**Assigned task:** Please tally the lines in the data below that include the string "render", and reply with only the total.

━━━ Input data

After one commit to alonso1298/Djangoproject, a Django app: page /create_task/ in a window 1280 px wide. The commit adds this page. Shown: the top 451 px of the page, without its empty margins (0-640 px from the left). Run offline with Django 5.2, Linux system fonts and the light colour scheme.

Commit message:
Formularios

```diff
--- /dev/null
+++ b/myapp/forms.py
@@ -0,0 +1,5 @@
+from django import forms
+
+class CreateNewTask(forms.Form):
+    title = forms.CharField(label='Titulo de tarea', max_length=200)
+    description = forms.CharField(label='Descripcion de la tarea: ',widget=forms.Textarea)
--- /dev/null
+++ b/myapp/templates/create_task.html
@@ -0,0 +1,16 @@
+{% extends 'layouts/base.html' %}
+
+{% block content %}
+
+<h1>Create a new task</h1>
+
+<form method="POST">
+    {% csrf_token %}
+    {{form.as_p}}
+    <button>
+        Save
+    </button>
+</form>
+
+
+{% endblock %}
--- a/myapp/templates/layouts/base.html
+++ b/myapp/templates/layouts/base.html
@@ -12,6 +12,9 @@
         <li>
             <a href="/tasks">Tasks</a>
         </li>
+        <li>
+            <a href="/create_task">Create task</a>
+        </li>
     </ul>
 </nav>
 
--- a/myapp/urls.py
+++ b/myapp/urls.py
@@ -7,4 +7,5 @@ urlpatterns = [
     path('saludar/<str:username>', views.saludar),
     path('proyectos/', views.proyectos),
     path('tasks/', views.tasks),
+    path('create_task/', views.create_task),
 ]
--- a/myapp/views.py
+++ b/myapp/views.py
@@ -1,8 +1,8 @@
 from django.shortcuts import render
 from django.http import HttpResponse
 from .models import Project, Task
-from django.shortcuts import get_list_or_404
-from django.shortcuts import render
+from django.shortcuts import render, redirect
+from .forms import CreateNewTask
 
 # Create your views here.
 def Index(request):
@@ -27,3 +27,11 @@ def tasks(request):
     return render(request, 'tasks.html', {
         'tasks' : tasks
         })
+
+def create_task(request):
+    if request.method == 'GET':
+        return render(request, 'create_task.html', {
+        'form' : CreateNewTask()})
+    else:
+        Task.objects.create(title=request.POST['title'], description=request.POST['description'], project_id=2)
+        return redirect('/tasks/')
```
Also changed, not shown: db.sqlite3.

━━━━━━

**Solution for this exercise:** 5